Segment Open

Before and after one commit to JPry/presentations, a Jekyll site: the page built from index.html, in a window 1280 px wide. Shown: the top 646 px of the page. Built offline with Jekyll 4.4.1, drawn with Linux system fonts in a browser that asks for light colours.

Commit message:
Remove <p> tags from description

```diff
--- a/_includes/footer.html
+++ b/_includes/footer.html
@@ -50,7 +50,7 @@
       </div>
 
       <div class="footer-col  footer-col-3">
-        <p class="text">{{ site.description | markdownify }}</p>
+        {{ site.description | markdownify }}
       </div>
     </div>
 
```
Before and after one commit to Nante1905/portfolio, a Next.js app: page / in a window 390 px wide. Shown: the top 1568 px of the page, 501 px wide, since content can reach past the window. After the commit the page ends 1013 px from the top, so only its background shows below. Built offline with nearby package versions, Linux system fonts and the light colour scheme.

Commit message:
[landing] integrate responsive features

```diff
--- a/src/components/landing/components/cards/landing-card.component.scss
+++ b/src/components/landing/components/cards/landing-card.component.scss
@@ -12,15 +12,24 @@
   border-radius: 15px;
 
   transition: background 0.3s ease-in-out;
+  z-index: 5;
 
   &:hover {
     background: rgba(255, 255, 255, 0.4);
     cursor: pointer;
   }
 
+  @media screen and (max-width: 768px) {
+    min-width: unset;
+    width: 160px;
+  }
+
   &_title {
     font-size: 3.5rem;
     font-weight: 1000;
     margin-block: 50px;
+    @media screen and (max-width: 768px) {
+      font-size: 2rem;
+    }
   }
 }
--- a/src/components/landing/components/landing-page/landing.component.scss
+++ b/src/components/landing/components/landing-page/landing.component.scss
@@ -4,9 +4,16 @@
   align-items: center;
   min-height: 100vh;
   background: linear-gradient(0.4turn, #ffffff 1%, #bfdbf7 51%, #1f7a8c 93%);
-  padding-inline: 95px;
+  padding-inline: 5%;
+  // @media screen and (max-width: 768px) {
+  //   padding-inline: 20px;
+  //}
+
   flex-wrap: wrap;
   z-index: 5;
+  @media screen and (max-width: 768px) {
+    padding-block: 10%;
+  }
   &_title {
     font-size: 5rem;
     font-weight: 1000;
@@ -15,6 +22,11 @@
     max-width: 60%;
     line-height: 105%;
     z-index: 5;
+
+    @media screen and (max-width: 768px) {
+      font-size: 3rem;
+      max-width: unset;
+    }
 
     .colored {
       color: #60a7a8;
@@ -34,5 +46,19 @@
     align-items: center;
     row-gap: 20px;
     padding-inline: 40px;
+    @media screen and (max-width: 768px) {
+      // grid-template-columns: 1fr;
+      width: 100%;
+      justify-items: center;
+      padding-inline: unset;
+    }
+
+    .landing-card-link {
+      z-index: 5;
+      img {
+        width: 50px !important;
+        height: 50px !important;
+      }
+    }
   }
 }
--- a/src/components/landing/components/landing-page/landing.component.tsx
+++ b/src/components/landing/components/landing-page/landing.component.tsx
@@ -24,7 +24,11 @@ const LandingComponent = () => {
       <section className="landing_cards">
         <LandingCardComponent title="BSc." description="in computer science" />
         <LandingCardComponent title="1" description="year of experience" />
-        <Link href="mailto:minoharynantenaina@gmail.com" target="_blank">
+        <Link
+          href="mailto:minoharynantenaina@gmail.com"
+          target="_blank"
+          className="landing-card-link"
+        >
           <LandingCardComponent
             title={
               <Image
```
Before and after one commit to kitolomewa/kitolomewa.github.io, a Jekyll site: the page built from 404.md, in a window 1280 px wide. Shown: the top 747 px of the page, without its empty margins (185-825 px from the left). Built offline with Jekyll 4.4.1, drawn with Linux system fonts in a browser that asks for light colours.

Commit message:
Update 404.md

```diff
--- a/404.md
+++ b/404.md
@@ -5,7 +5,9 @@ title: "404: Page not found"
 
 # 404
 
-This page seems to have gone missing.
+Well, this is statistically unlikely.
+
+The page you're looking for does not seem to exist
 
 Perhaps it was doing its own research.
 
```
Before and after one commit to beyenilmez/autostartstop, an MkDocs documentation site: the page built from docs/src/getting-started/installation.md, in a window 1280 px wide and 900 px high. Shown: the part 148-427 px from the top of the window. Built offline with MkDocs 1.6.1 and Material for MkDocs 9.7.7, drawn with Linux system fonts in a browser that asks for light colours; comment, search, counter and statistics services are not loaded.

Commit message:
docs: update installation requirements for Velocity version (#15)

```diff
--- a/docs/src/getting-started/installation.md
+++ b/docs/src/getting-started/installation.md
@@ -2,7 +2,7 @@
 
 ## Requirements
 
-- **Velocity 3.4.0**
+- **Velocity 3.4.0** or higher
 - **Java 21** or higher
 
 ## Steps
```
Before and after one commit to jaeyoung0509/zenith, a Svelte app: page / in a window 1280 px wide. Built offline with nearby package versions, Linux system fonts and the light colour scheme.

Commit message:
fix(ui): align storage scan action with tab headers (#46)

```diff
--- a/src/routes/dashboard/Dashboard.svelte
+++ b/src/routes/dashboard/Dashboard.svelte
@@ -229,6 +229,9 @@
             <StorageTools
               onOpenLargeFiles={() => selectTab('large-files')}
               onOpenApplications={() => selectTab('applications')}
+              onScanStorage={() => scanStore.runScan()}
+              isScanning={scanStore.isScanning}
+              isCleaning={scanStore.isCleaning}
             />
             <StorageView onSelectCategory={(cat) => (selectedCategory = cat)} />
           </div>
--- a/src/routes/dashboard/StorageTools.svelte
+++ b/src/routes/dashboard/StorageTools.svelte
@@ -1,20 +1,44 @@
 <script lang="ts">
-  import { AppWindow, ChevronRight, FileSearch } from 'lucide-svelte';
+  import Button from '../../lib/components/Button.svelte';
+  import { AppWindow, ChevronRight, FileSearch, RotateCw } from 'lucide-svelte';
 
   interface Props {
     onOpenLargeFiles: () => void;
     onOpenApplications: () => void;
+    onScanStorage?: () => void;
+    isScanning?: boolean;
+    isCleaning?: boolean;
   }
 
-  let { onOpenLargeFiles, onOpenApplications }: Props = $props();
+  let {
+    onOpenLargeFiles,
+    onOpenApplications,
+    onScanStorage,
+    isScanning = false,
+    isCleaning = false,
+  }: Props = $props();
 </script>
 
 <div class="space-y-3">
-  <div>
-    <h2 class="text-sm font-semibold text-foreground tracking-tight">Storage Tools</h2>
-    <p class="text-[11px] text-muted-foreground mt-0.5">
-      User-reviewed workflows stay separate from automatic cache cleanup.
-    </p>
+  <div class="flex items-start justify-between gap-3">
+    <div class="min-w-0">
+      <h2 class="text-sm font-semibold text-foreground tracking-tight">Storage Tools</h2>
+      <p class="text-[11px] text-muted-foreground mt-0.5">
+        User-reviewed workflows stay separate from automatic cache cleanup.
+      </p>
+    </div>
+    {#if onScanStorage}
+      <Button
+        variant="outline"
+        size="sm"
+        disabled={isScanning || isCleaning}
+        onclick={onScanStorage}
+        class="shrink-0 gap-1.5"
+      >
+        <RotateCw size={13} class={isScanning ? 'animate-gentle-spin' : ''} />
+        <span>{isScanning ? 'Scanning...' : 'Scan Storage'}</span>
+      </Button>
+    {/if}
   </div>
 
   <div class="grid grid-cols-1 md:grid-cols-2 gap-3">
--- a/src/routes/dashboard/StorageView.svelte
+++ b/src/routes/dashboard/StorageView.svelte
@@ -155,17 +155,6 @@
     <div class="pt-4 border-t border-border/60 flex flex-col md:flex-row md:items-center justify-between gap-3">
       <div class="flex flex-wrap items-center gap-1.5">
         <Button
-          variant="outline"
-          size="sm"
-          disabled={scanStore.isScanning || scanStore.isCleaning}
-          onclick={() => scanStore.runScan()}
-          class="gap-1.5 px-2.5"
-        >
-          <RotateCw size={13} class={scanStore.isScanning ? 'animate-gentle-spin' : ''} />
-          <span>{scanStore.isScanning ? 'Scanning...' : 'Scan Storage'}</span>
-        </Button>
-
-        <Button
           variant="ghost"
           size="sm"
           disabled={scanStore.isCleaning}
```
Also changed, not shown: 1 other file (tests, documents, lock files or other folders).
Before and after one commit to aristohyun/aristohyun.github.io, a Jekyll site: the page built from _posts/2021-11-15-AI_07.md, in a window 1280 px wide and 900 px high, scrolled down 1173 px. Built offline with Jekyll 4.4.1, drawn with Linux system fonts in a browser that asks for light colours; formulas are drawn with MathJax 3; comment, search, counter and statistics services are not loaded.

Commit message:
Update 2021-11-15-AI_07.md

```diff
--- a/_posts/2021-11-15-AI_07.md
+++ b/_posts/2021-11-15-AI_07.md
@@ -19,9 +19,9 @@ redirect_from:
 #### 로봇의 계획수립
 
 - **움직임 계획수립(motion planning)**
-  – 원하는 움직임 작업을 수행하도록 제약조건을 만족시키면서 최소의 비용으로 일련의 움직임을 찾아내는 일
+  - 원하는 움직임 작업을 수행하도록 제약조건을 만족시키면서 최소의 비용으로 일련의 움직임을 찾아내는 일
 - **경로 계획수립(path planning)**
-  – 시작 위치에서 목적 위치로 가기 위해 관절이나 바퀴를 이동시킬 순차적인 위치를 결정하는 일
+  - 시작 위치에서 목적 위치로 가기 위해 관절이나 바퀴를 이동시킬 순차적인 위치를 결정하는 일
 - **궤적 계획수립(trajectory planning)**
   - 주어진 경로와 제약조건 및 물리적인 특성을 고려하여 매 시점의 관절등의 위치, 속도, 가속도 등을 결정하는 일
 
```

Segment Closed

• ACTIVITY: Check every line of the data above for the string "계획수립", and copy those that have it.

• WRITTEN RESPONSE:
 #### 로봇의 계획수립
 - **움직임 계획수립(motion planning)**
 - **경로 계획수립(path planning)**
 - **궤적 계획수립(trajectory planning)**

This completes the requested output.